BEGIN DATASET EXCERPTS
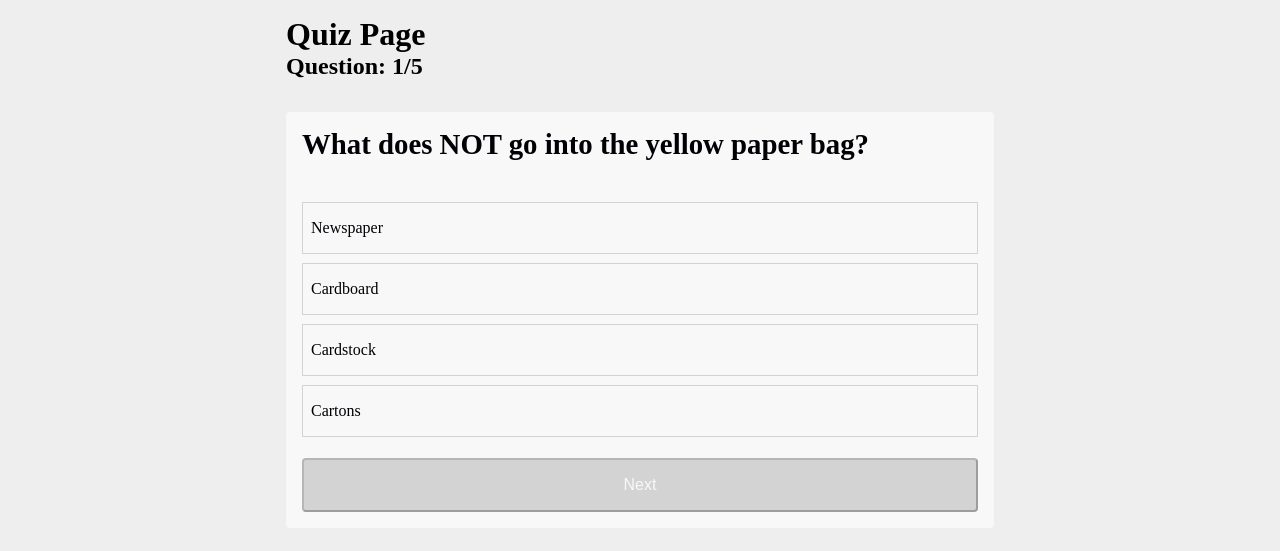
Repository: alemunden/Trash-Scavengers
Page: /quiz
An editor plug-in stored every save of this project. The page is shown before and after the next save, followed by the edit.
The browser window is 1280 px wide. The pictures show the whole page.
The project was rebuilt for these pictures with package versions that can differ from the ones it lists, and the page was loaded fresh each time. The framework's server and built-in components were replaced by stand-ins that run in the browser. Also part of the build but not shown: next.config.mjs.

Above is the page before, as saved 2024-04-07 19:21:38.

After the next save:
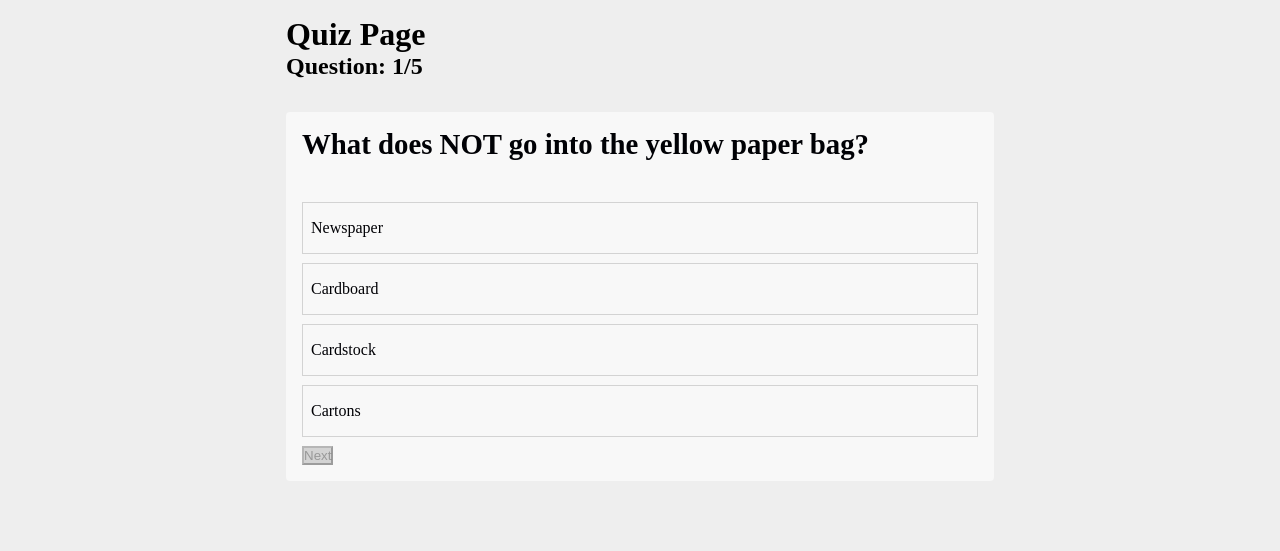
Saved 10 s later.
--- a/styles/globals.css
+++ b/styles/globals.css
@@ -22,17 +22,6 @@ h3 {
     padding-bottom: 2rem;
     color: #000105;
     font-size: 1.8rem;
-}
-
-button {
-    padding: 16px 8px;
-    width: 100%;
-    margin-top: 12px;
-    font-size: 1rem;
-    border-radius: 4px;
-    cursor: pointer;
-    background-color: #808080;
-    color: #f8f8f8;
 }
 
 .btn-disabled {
END DATASET EXCERPTS
■ TASK DIRECTIONS ■
Repeat, word for word and with no pictures, only the lines running from the beginning of the data to the line that contains "The browser window".

■ RESPONSE BELOW ■
Repository: alemunden/Trash-Scavengers
Page: /quiz
An editor plug-in stored every save of this project. The page is shown before and after the next save, followed by the edit.
The browser window is 1280 px wide. The pictures show the whole page.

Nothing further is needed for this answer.